▶ EXERCISE BRIEF
Every line with the string "states" in it belongs in your answer, so copy them all from the data.

(Stored items)
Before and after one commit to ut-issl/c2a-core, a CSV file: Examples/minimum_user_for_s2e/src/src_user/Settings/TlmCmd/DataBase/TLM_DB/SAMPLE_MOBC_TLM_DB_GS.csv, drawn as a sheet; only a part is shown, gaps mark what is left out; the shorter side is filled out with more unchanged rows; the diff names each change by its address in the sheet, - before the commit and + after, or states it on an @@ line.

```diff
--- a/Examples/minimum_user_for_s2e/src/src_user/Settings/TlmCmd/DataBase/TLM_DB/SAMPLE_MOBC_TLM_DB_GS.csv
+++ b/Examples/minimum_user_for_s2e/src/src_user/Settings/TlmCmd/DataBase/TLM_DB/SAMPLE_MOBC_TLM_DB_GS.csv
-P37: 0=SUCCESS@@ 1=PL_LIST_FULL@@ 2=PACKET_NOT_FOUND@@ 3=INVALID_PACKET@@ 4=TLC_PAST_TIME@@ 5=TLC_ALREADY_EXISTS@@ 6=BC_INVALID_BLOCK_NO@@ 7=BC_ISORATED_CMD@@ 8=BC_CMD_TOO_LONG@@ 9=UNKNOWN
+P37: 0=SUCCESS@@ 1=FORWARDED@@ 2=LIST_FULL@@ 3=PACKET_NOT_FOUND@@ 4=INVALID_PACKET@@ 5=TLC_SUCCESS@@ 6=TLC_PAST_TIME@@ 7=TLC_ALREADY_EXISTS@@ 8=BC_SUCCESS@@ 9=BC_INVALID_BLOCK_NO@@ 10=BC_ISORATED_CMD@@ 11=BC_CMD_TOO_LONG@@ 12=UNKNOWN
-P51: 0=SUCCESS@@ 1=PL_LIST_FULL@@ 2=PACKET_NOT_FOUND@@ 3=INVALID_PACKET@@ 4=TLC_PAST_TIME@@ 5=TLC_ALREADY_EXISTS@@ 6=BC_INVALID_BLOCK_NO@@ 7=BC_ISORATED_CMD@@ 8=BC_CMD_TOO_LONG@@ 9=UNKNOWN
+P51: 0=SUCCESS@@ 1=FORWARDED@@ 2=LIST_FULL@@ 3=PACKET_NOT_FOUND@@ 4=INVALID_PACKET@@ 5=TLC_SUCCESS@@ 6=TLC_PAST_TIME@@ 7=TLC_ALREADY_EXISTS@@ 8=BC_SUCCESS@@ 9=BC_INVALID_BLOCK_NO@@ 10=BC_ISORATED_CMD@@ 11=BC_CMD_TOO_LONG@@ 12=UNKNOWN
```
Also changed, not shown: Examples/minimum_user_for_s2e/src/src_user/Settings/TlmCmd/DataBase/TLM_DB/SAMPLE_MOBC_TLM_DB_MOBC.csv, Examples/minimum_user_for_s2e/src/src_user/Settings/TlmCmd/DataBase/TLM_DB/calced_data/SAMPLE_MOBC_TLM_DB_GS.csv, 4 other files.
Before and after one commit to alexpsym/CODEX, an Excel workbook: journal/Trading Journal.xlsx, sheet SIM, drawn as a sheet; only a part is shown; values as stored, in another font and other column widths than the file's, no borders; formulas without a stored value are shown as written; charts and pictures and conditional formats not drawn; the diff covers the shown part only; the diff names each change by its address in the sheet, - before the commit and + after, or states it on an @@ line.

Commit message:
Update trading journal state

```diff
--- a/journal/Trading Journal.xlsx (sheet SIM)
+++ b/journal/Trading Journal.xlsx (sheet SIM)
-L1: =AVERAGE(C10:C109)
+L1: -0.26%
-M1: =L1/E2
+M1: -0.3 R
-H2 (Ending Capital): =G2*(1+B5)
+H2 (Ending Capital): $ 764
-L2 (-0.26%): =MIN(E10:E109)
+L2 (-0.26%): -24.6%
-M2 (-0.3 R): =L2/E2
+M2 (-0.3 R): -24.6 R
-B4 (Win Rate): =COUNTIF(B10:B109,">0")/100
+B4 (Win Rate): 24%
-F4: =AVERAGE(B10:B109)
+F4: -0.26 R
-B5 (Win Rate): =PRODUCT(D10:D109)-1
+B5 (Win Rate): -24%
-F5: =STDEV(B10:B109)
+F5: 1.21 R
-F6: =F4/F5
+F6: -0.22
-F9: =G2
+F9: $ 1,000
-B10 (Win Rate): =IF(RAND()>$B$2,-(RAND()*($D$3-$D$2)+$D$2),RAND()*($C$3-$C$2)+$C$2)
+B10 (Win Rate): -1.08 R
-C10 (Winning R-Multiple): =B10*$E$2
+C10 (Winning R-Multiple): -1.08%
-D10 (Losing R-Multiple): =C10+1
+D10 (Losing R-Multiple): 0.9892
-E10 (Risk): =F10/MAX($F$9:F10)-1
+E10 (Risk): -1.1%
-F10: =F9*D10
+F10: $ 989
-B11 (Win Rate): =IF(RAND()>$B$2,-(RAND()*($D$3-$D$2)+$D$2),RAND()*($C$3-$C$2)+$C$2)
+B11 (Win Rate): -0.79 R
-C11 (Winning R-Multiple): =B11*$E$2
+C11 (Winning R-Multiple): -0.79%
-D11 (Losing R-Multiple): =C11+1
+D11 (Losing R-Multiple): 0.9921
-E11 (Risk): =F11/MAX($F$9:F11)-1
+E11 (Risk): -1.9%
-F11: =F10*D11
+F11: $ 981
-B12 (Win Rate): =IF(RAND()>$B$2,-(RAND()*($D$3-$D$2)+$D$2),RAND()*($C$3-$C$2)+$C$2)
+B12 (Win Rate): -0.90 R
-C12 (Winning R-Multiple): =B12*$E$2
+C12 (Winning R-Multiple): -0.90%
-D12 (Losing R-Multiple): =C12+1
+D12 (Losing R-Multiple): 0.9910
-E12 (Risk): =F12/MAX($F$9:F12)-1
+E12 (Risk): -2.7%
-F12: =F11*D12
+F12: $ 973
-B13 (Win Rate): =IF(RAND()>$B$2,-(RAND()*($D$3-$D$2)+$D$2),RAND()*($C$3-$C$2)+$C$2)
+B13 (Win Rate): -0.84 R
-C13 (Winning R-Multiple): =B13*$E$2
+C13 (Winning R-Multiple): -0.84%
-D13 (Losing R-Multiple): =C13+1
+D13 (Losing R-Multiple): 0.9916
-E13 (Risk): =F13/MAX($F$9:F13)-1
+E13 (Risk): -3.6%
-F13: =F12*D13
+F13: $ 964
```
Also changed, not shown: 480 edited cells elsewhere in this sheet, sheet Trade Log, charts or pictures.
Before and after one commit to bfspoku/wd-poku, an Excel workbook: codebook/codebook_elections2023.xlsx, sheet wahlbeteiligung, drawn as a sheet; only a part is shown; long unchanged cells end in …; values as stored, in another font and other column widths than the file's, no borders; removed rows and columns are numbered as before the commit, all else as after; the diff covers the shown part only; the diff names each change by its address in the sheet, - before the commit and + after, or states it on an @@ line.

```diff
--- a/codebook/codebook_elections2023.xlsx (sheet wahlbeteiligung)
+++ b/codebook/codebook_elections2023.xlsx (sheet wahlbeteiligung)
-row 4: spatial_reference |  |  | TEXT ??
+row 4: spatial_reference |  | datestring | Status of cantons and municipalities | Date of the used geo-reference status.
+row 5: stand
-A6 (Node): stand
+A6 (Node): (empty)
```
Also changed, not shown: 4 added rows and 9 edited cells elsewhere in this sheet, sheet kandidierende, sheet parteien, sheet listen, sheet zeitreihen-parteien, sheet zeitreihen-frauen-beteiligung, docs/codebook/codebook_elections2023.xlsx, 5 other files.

▶ FINISHED TASK
Before and after one commit to ut-issl/c2a-core, a CSV file: Examples/minimum_user_for_s2e/src/src_user/Settings/TlmCmd/DataBase/TLM_DB/SAMPLE_MOBC_TLM_DB_GS.csv, drawn as a sheet; only a part is shown, gaps mark what is left out; the shorter side is filled out with more unchanged rows; the diff names each change by its address in the sheet, - before the commit and + after, or states it on an @@ line.
Before and after one commit to alexpsym/CODEX, an Excel workbook: journal/Trading Journal.xlsx, sheet SIM, drawn as a sheet; only a part is shown; values as stored, in another font and other column widths than the file's, no borders; formulas without a stored value are shown as written; charts and pictures and conditional formats not drawn; the diff covers the shown part only; the diff names each change by its address in the sheet, - before the commit and + after, or states it on an @@ line.
Before and after one commit to bfspoku/wd-poku, an Excel workbook: codebook/codebook_elections2023.xlsx, sheet wahlbeteiligung, drawn as a sheet; only a part is shown; long unchanged cells end in …; values as stored, in another font and other column widths than the file's, no borders; removed rows and columns are numbered as before the commit, all else as after; the diff covers the shown part only; the diff names each change by its address in the sheet, - before the commit and + after, or states it on an @@ line.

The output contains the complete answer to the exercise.